This makes sense, because, you see, when you travel back in time, you're traveling back into the future. When you travel forward in time, you're going backwards. So it is possible for someone in a vacuum to travel backwards, but it would require the use of a very large and very hot vacuum pump. In addition, since there isn't enough air for the entire trip back in time, it's likely that the traveler would experience more negative effects than positive. This could include nausea, vomiting, dizziness, and other problems that aren't related to gravity.
But if there is air in the space between the portal and the trampoline, the time travelers won't have to worry about the air pressure as much, because the portals don't create as much of an area where gravity is going on. Since air is less dense than vacuum, a bigger vacuum pump will be needed to push the air out of the way.
Also, in a vacuum, there isn't a need for a time machine, because time has no meaning there. So, if someone were in a place where time had meaning, they would have a choice. They can choose to travel back in time and choose a time in the future where they can live peacefully, or they can choose to travel back in time and choose a time in the future in which they can destroy all life in their present.

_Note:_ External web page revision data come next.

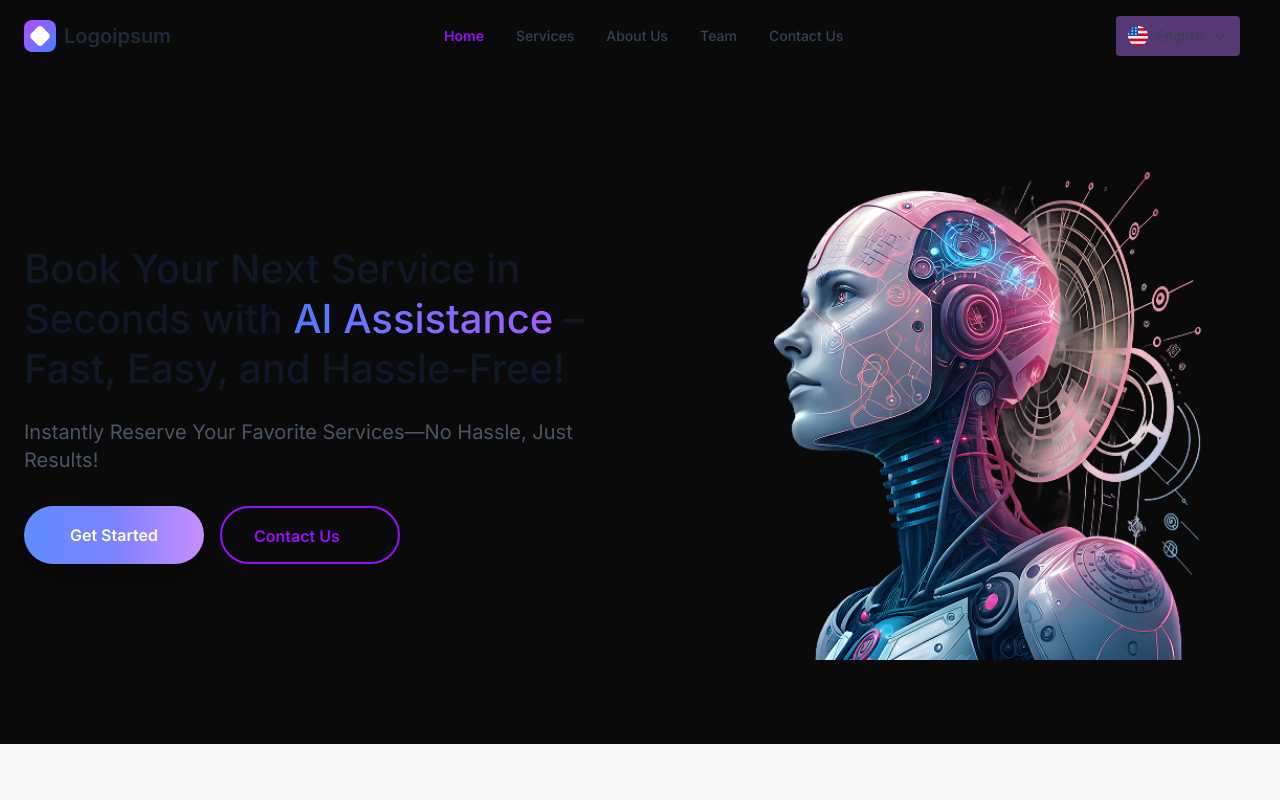
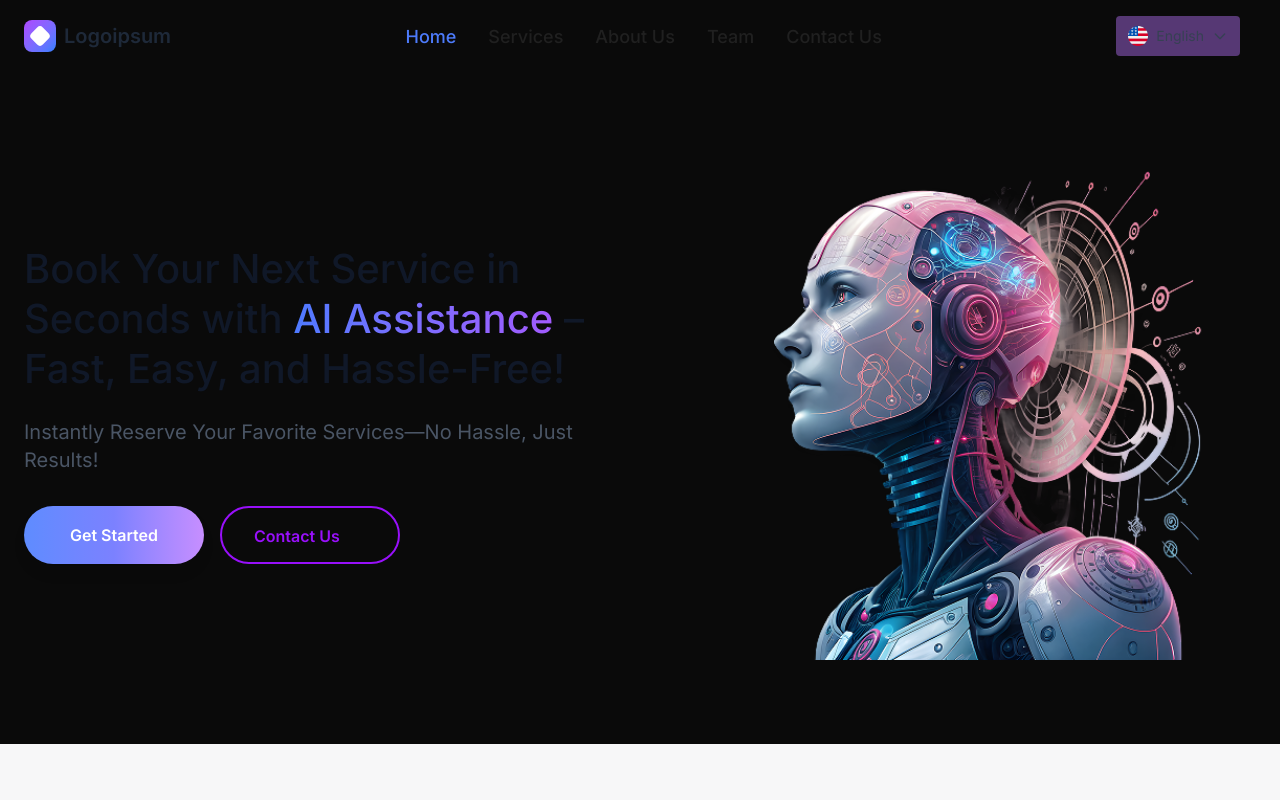
Before and after one commit to engrsakib/andre_graf-Service-Showcase-website, a Next.js app: page / in a window 1280 px wide. Shown: the top 800 px of the page. Built offline with nearby package versions, Linux system fonts and the light colour scheme.

Commit message:
update navlinks and data

```diff
--- a/src/components/nav-link.jsx
+++ b/src/components/nav-link.jsx
@@ -11,8 +11,8 @@ const NavLink = ({ href, children, className = "" }) => {
   return (
     <Link
       href={href}
-      className={`text-sm font-medium transition-colors hover:text-purple-600 ${
-        isActive ? "text-purple-600 font-semibold" : "text-gray-700"
+      className={`text-[18px] font-medium transition-colors hover:text-[#4D7BFB] ${
+        isActive ? "text-[#4D7BFB] font-medium" : "text-[#202020]"
       } ${className}`}
     >
       {children}
--- a/src/components/navigation.jsx
+++ b/src/components/navigation.jsx
@@ -31,7 +31,7 @@ const Navigation = () => {
           <span className="text-lg md:text-xl font-semibold text-gray-800">Logoipsum</span>
         </NavLink>
 
-        <div className="hidden md:flex items-center space-x-8 !text-[18px]">
+        <div className="hidden md:flex items-center space-x-8">
           {navItems.map((item, index) => (
             <NavLink key={index} href={item.href} >
               {item.name}
```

There's a problem with this, though. In order to destroy all life, they'd have to travel back to the beginning of time, right back to the Big Bang, before everything began, when the first particle was created. This sounds like a pretty big task, but it's not that difficult, since the Big Bang happened over 13 billion years ago.
To understand why this is so difficult, you have to understand what was going on at the Big Bang. At that point, the cosmos had a fairly stable form, and all the particles and forces we know today were already at work.
It's not that complicated to explain, really. All the elementary particles, like protons and neutrons, had been in place for a long time before the Big Bang. Then, as matter and antimatter began to vibrate, it caused the formation of a new particle called a Baryon, which is positively charged, and negatively charged, or neutral. When this particle combines with two protons and two neutrons, they create a proton-neutron pair.
Protons and neutrons are the building blocks of atoms. Because of the way atoms form, they have very little interaction with one another. The universe, then, is made up of neutrons and protons.
If people want to time travel to the past and destroy all the atoms in existence, it would take something much stronger than just hydrogen. – but in order to do it, the atom bomb would have to be bigger than hydrogen. Although hydrogen is light enough to create a small amount of radiation, it's very dense and would cause the universe to expand very quickly, which would make the radiation very high-energy.
Since the particles we know today didn't exist during the early universe, it's difficult to do time travel, and place your destination far in the past. without creating paradoxes. It may be possible to create them, but then the entire reality of time and space wouldn't exist, and you'd never be able to go back again.